WHAT YOU NEED TO DO — Whenever a line below includes the string "builddata", show it.

AVAILABLE RECORDS —
BEGIN

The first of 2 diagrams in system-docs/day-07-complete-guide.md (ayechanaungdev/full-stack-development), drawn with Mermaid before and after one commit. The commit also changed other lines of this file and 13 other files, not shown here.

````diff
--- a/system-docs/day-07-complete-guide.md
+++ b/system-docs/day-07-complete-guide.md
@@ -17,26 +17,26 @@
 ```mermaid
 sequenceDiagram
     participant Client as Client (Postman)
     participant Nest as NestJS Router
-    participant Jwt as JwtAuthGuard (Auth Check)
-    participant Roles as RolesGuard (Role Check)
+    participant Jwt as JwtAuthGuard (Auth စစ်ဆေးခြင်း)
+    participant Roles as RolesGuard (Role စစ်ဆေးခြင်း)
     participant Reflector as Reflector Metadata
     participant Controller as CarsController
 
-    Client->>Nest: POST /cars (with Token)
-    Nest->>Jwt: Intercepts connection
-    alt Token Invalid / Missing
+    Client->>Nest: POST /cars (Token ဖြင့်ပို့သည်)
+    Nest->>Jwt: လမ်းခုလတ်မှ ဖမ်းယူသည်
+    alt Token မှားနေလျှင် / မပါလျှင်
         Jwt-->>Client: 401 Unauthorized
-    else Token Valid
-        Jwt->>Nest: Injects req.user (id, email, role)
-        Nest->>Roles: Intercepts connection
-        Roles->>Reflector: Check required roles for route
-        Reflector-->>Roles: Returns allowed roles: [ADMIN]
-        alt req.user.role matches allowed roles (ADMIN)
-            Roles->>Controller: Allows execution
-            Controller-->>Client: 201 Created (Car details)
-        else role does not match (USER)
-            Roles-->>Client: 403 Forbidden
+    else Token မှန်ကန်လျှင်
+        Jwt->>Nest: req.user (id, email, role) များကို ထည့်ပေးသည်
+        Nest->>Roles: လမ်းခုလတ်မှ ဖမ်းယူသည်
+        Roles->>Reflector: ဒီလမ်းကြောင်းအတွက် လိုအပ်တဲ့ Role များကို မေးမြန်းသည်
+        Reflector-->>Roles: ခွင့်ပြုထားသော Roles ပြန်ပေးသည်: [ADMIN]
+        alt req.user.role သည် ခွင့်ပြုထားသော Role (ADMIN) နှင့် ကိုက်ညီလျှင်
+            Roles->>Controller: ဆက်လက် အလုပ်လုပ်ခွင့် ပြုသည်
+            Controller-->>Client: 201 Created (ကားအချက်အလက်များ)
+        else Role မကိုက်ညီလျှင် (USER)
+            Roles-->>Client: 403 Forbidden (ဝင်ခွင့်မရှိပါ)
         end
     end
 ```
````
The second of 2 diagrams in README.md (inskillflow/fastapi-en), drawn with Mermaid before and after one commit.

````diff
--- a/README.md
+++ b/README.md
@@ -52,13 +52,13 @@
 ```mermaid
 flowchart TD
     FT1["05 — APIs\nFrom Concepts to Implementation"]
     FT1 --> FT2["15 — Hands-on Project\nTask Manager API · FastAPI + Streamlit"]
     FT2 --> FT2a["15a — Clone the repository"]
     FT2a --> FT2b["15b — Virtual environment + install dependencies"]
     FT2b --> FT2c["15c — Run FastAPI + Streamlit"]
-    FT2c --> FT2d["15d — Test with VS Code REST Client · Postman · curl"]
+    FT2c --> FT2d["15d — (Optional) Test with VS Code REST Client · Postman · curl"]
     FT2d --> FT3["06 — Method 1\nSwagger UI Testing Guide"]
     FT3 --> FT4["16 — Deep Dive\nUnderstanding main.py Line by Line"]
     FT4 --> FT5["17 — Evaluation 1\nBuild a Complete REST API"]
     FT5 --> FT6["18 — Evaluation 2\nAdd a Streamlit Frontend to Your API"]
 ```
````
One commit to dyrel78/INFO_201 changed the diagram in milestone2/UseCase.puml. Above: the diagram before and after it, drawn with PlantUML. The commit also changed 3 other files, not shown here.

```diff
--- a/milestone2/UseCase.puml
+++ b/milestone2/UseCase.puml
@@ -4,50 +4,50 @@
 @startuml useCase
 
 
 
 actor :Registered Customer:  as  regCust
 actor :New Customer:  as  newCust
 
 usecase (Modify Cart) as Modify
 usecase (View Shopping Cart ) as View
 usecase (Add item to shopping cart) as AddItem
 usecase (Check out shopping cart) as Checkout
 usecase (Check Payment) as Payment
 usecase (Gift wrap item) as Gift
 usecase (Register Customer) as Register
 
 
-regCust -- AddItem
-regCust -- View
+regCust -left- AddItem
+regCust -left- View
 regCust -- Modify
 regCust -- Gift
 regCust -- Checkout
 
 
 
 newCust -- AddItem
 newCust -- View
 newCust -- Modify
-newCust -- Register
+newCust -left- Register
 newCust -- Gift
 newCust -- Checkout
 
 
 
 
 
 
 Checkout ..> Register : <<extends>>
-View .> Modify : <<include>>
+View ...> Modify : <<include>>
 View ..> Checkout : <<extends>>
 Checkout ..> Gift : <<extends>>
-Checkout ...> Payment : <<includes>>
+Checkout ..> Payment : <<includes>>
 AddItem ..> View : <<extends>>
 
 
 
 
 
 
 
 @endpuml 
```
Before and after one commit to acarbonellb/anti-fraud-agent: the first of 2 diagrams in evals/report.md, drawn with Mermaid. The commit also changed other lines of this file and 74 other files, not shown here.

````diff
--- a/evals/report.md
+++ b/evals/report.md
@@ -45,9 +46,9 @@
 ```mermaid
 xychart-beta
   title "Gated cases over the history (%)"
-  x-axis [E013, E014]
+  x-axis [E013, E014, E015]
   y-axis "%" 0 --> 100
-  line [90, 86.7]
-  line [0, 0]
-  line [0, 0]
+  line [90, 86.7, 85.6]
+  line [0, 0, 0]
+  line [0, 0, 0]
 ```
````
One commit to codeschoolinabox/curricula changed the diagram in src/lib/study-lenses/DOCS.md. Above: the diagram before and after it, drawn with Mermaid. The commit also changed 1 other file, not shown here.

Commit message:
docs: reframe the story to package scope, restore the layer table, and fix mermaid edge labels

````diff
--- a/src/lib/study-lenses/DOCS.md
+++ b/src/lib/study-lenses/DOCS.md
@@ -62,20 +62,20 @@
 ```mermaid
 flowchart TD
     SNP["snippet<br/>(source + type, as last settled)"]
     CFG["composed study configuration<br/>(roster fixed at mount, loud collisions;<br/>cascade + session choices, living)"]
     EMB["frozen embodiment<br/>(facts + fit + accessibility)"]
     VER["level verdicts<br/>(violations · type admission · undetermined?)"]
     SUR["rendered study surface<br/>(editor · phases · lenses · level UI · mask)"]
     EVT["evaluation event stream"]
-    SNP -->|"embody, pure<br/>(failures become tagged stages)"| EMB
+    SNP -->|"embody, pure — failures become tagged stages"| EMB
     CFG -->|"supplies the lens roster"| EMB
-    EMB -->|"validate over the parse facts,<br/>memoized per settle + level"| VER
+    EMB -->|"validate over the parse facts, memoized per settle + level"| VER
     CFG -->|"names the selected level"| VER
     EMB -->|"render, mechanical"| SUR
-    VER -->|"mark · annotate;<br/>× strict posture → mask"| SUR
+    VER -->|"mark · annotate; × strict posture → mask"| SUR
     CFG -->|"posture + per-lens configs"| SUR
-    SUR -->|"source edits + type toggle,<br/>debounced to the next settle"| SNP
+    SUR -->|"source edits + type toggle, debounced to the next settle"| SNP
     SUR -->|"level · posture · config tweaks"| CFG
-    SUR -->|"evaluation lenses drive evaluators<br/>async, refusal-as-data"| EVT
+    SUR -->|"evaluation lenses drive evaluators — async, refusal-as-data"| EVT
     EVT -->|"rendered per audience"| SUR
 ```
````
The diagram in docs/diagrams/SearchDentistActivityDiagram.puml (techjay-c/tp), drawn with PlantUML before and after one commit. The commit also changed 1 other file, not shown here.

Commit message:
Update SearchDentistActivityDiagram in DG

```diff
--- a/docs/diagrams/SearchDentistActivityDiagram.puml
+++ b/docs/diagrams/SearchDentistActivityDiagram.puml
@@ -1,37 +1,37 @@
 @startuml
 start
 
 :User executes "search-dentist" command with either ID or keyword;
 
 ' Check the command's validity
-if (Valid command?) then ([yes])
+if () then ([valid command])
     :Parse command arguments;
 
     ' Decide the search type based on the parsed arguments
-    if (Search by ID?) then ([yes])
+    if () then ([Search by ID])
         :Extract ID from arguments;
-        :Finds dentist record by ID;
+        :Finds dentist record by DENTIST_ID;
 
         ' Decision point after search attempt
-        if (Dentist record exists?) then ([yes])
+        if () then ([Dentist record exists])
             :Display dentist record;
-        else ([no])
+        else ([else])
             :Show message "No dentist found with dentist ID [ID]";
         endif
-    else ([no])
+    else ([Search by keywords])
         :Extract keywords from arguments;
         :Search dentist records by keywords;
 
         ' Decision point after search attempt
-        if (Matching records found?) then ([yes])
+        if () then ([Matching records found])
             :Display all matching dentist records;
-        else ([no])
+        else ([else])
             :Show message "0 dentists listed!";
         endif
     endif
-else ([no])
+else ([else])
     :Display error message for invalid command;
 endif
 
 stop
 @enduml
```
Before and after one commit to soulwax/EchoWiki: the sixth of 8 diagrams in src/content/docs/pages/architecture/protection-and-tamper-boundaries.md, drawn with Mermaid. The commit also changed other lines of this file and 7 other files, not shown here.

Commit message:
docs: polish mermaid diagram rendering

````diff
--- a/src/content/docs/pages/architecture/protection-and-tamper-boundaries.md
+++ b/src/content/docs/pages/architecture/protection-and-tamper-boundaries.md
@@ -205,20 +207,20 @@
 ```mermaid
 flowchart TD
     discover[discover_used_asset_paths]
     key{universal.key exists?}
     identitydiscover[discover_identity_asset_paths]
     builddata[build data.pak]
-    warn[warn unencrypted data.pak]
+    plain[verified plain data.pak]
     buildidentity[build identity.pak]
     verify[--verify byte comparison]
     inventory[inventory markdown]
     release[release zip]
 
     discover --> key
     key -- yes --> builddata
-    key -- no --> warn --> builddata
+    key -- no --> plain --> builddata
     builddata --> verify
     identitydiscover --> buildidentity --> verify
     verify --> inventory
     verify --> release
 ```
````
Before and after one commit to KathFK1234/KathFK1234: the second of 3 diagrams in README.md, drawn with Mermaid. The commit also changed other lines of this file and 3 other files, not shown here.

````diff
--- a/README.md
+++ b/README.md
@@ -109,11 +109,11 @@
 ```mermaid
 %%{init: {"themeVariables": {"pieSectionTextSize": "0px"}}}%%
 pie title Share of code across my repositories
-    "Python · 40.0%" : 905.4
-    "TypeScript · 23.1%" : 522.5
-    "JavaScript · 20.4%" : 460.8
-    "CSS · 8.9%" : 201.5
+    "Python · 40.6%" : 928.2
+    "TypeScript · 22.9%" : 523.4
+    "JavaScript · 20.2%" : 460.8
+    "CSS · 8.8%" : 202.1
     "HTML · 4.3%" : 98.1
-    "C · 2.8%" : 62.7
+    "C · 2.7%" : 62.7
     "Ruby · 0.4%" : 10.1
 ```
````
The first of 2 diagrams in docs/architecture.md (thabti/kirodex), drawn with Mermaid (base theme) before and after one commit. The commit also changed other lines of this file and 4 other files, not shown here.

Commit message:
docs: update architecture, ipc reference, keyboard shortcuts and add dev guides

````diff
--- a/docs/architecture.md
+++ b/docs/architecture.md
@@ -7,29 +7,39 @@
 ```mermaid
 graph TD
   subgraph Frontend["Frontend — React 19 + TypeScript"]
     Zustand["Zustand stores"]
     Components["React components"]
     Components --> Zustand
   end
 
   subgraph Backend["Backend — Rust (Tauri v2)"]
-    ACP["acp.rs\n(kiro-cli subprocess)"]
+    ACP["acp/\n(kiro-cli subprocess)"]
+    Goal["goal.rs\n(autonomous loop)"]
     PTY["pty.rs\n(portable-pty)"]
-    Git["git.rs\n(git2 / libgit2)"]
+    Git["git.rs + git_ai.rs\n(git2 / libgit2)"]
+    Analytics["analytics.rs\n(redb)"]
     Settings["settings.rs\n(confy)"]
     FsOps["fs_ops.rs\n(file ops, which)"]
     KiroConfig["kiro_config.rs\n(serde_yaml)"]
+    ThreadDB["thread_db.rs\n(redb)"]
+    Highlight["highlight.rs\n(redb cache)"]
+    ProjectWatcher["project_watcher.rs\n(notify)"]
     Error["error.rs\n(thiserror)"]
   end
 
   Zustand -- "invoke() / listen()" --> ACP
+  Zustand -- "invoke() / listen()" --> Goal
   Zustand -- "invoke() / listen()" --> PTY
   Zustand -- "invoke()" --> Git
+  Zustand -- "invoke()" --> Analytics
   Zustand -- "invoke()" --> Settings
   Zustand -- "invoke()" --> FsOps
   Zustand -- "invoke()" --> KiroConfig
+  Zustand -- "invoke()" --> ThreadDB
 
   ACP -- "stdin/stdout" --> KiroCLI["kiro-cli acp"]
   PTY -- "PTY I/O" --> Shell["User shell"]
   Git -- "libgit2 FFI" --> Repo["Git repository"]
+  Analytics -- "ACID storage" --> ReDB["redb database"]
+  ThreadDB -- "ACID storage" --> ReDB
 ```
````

END

REPLY —
     builddata[build data.pak]
     key -- yes --> builddata
-    key -- no --> warn --> builddata
+    key -- no --> plain --> builddata
     builddata --> verify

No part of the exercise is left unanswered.